When model Heidi Klum insured her legs for $2.2 million and guitarist Jeff Beck insured each of his fingers for $1 million, you can bet a standard insurer didn’t cover those risks. These celebrities turned to the surplus lines market. Although your organization probably won’t need to insure body parts, you might need the services of the surplus lines market.
Although surplus lines insurers are “non-admitted,” that does not mean they lack regulation. Each surplus lines insurer must be admitted (licensed) in one of the 50 states and must meet that state’s financial solvency requirements. The state of domicile becomes that insurer’s regulator.
Surplus lines companies are able to offer special coverages because they are largely free of rate and form restrictions that make it difficult for standard companies to write the risk. Their flexibility allows them to design policies that meet unique customer needs.
Flexibility from the Exotic to the Everyday
In addition to insuring a model’s body parts, surplus lines insurers also handle a broad range of more common business risks. NAPSLO, the National Association of Professional Surplus Lines Offices, Ltd., cites these examples of the types of risk commonly insured by excess and surplus lines insurers:
- A developer re-building homes and businesses in hurricane-prone areas
- A sports celebrity who wants to insure his or her legs or hands
- A school district building a new high school
- A nonprofit that seeks to provide food, medical care and education in Third World countries
- A research lab working on a promising, yet unproven new drug
- A law firm specializing in intellectual property work

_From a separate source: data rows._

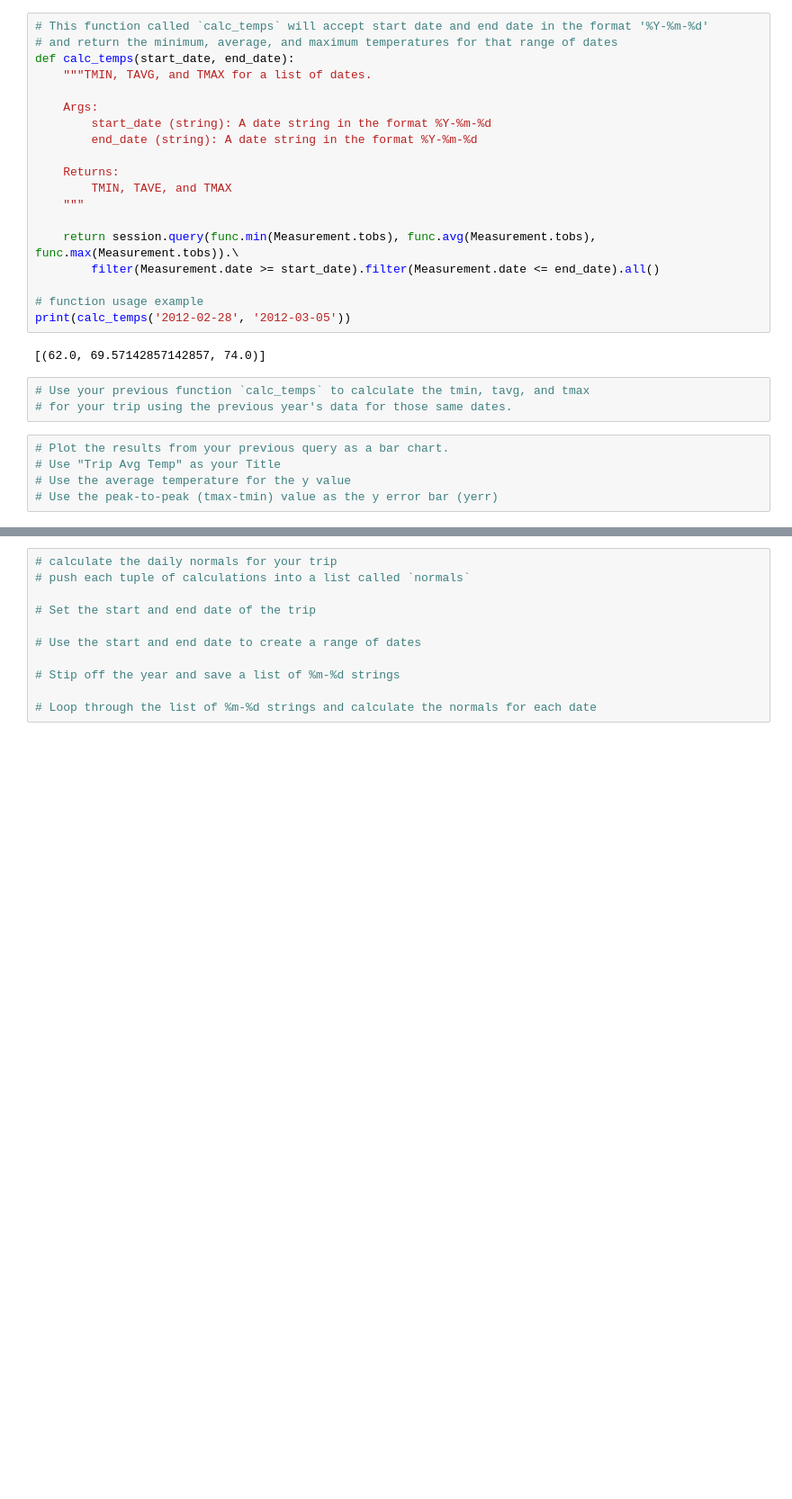
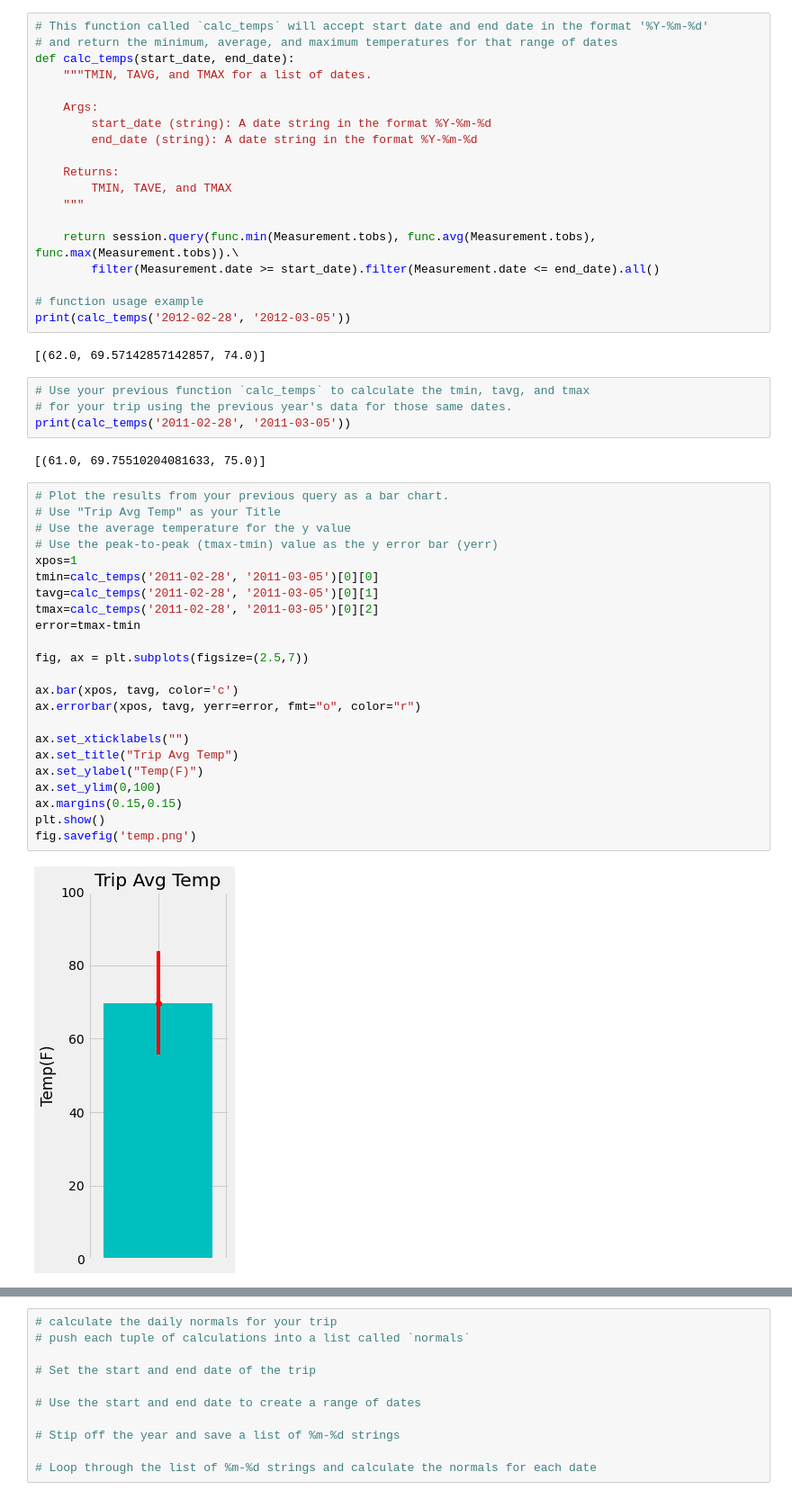
Before and after one commit to SoniMohandas/sqlalchemy-challenge, a Jupyter notebook: climate_starter.ipynb, the cells around one changed output, grey strips where cells are left out. Shown: that part at 90% size. Saved outputs shown, nothing was run; the diff lists cells and outputs as text; blank space fills up the shorter version.

```diff
--- a/climate_starter.ipynb
+++ b/climate_starter.ipynb
@@ -249,11 +238,34 @@ print(calc_temps('2012-02-28', '2012-03-05'))
 # %%
 # Use your previous function `calc_temps` to calculate the tmin, tavg, and tmax
 # for your trip using the previous year's data for those same dates.
+print(calc_temps('2011-02-28', '2011-03-05'))
+# %% [output]
+[(61.0, 69.75510204081633, 75.0)]
 # %%
 # Plot the results from your previous query as a bar chart.
 # Use "Trip Avg Temp" as your Title
 # Use the average temperature for the y value
 # Use the peak-to-peak (tmax-tmin) value as the y error bar (yerr)
+xpos=1
+tmin=calc_temps('2011-02-28', '2011-03-05')[0][0]
+tavg=calc_temps('2011-02-28', '2011-03-05')[0][1]
+tmax=calc_temps('2011-02-28', '2011-03-05')[0][2]
+error=tmax-tmin
+
+fig, ax = plt.subplots(figsize=(2.5,7))
+
+ax.bar(xpos, tavg, color='c')
+ax.errorbar(xpos, tavg, yerr=error, fmt="o", color="r")
+
+ax.set_xticklabels("")
+ax.set_title("Trip Avg Temp")
+ax.set_ylabel("Temp(F)")
+ax.set_ylim(0,100)
+ax.margins(0.15,0.15)
+plt.show()
+fig.savefig('temp.png')
+# %% [output]
+[figure, added]
 # %%
 # Calculate the total amount of rainfall per weather station for your trip dates using the previous year's matching dates.
 # Sort this in descending order by precipitation amount and list the station, name, latitude, longitude, and elevation
```
Also changed, not shown: parts of 6 cells of this notebook, 2 other files.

However, many other types of risk can require surplus lines coverage. Often you find out that your policy must be obtained in the surplus lines market when your agent or broker cannot place your risk with a standard market. Just a subtle difference in your business may be the cause, such as a small change in your marketing strategy. For instance, if a contractor installs kitchen cabinets in rental apartment buildings, he probably buys liability coverage in the standard market. However, if he takes a similar job for condominiums, he will probably need surplus lines liability coverage. Why? Because his potential liability is greater. If there were a construction defect, the contractor could be sued by each condo owner, rather than just one building owner.
Accessing Specialty Markets
Surplus lines companies sell their products through special brokers — called surplus lines brokers or wholesalers — and through managing general agents (MGAs). MGAs (which can be individuals or business entities) hold “appointments” from insurance companies, which give them the authority to solicit insurance applications from agents and negotiate coverage. MGAs generally specialize in particular types of risks and know which insurers are most likely to accept your risk.
The end customer has no direct access to those agents or to the non-admitted market, which means that you can only access these brokers through your own broker or agent. If your situation requires placement in this market, a knowledgeable agent or broker will know this and know how to “shop” your needs.